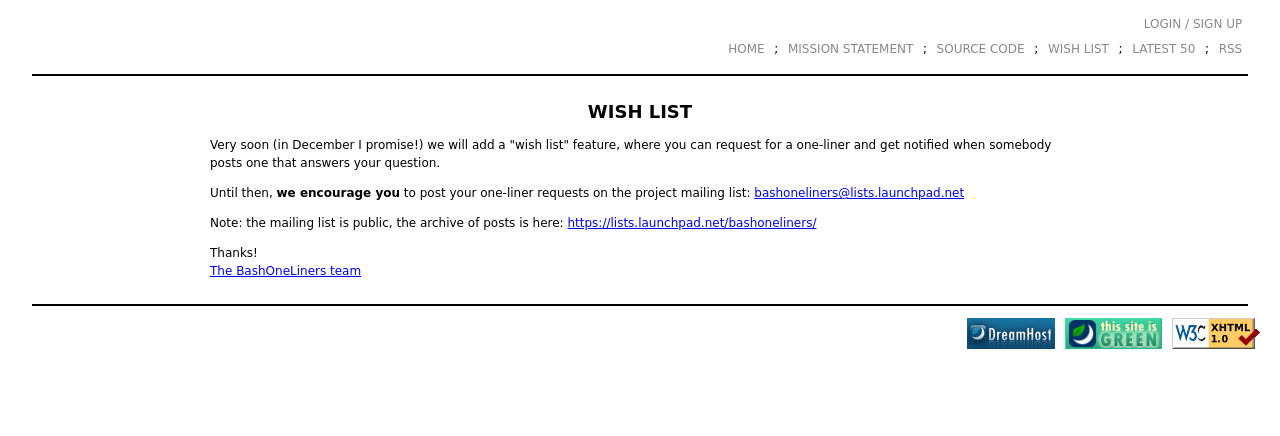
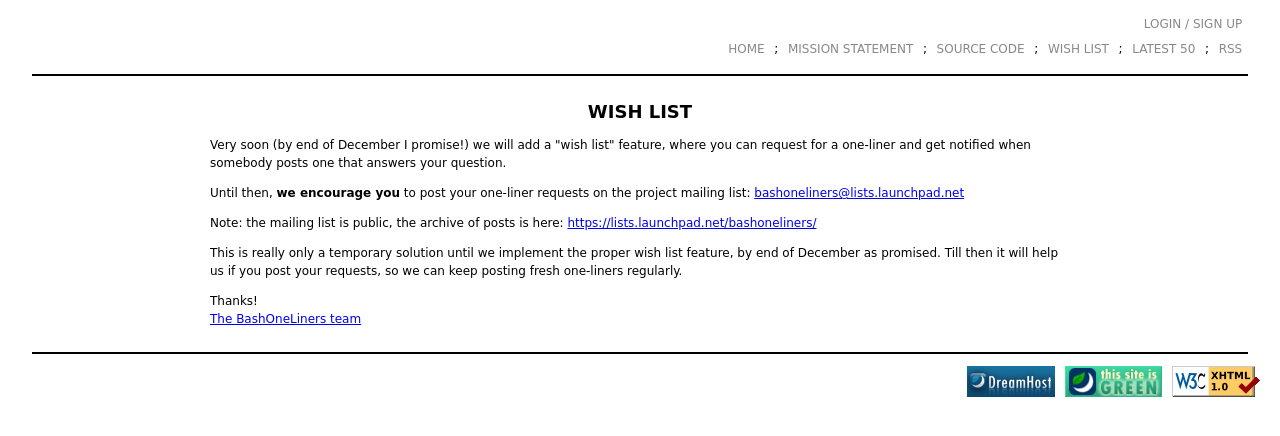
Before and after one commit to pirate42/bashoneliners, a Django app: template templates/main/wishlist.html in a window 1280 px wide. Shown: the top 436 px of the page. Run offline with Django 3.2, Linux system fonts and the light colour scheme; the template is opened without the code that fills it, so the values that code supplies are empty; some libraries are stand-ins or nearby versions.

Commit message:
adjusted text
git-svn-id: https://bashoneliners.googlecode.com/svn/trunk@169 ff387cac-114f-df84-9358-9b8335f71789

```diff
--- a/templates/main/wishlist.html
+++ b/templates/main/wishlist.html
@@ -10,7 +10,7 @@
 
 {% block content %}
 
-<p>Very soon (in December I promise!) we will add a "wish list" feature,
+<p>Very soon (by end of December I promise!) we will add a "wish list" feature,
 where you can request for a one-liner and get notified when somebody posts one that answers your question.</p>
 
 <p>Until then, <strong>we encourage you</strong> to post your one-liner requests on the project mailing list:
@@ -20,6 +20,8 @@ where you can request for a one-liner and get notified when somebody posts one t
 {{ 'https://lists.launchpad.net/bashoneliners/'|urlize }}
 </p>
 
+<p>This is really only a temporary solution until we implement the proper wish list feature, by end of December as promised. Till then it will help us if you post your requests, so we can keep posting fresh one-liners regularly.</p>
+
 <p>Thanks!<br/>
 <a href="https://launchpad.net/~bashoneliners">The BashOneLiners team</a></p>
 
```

· · ·

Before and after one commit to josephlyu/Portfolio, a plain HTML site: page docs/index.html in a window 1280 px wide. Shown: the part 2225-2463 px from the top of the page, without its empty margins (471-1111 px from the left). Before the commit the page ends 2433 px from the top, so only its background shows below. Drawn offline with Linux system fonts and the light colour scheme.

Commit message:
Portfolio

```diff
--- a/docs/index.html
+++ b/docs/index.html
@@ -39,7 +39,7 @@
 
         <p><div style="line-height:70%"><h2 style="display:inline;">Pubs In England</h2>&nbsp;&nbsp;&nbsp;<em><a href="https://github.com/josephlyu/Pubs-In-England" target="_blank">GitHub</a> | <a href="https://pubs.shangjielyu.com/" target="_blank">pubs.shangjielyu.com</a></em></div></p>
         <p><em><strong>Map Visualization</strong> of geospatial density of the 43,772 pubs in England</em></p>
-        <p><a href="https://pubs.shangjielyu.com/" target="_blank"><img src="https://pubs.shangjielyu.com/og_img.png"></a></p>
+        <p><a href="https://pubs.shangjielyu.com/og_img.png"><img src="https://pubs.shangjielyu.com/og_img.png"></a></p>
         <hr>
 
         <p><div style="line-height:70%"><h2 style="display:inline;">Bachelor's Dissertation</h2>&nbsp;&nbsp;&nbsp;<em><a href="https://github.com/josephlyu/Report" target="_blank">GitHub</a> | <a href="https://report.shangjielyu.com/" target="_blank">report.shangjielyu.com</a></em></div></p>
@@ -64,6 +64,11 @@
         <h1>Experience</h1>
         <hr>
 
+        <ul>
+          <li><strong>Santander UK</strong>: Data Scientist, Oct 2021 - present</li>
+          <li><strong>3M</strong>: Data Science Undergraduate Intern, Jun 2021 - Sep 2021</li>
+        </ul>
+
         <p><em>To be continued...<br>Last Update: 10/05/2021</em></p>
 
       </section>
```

· · ·

Number of lines with the string "https" in them: give it by itself, based on the listing above.

7